■ **Your assignment**: Go through the records line by line. Report how many lines contain "final", with nothing else.

■ **Material supplied**:
-=-=-=-=-

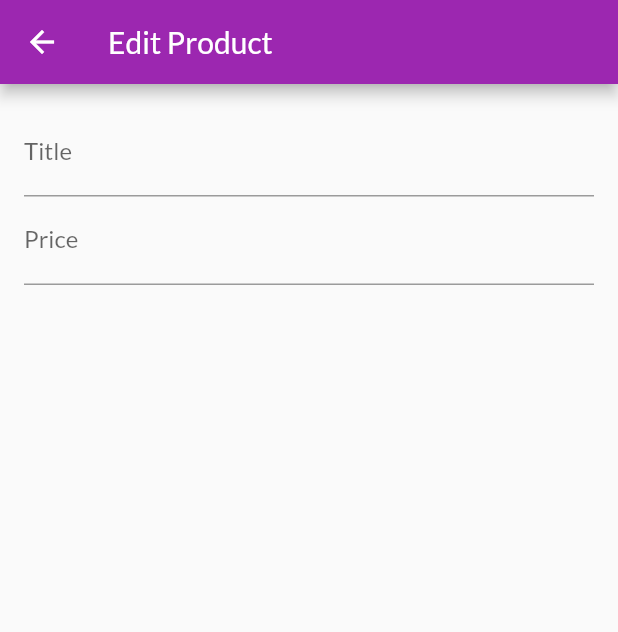
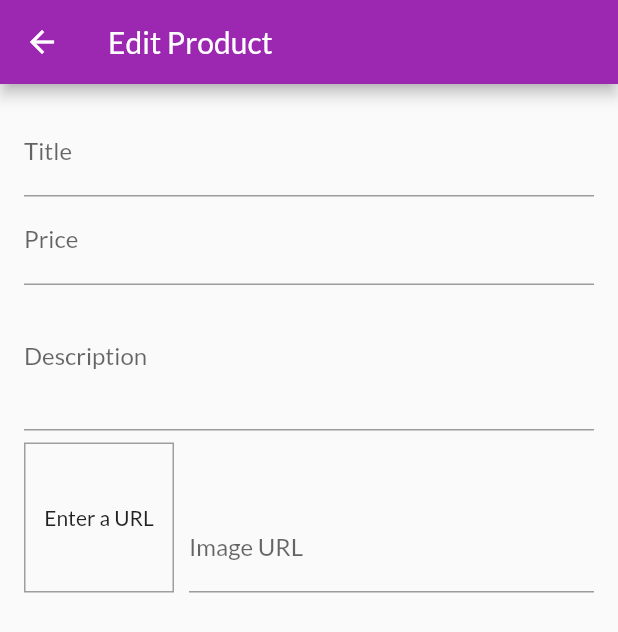
Before and after one commit to sollymay/shop_app, a Flutter app: the EditProductScreen screen opened by its route, on a phone screen of 412 x 824 dp. Shown: the top 632 px of the screen. Run offline on Flutter 3.47's test engine with Material 2 defaults, Android fonts, the phone set to English and light mode, and no system bars; network calls fail.

Commit message:
added image for user upload

```diff
--- a/lib/screens/edit_product_screen.dart
+++ b/lib/screens/edit_product_screen.dart
@@ -8,6 +8,32 @@ class EditProductScreen extends StatefulWidget {
 
 class _EditProductScreenState extends State<EditProductScreen> {
   final _priceFocusNode = FocusNode();
+  final _descriptionFocusNode = FocusNode();
+  final _imageUrlController = TextEditingController();
+  final _imageUrlFocusNode = FocusNode();
+
+  @override
+  void initState() {
+    _imageUrlFocusNode.addListener(_updateImageUrl);
+    super.initState();
+  }
+
+  void _updateImageUrl() {
+    if (!_imageUrlFocusNode.hasFocus) {
+      setState(() {});
+    }
+  }
+
+  @override
+  void dispose() {
+    _imageUrlFocusNode.removeListener(_updateImageUrl);
+    _priceFocusNode.dispose();
+    _descriptionFocusNode.dispose();
+    _imageUrlController.dispose();
+    _imageUrlFocusNode.dispose();
+    super.dispose();
+  }
+
   @override
   Widget build(BuildContext context) {
     return Scaffold(
@@ -29,6 +55,9 @@ class _EditProductScreenState extends State<EditProductScreen> {
                 textInputAction: TextInputAction.next,
               ),
               TextFormField(
+                onFieldSubmitted: (_) {
+                  FocusScope.of(context).requestFocus(_descriptionFocusNode);
+                },
                 decoration: InputDecoration(
                   labelText: 'Price',
                 ),
@@ -36,6 +65,43 @@ class _EditProductScreenState extends State<EditProductScreen> {
                 keyboardType: TextInputType.number,
                 focusNode: _priceFocusNode,
               ),
+              TextFormField(
+                maxLines: 3,
+                keyboardType: TextInputType.multiline,
+                decoration: InputDecoration(
+                  labelText: 'Description',
+                ),
+              ),
+              Row(
+                crossAxisAlignment: CrossAxisAlignment.end,
+                children: [
+                  Container(
+                    child: _imageUrlController.text.isEmpty
+                        ? Center(child: Text('Enter a URL'))
+                        : FittedBox(
+                            child: Image.network(_imageUrlController.text),
+                            fit: BoxFit.cover,
+                          ),
+                    width: 100,
+                    height: 100,
+                    margin: EdgeInsets.only(top: 8, right: 10),
+                    decoration: BoxDecoration(
+                        border: Border.all(width: 1, color: Colors.grey)),
+                  ),
+                  Expanded(
+                      child: TextFormField(
+                    decoration: InputDecoration(labelText: 'Image URL'),
+                    keyboardType: TextInputType.url,
+                    textInputAction: TextInputAction.done,
+                    controller: _imageUrlController,
+                    focusNode: _imageUrlFocusNode,
+                    onFieldSubmitted: (_) => setState(() {}),
+                    onEditingComplete: () {
+                      setState(() {});
+                    },
+                  )),
+                ],
+              )
             ],
           ),
         ),
```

-=-=-=-=-

■ **Written solution**: 4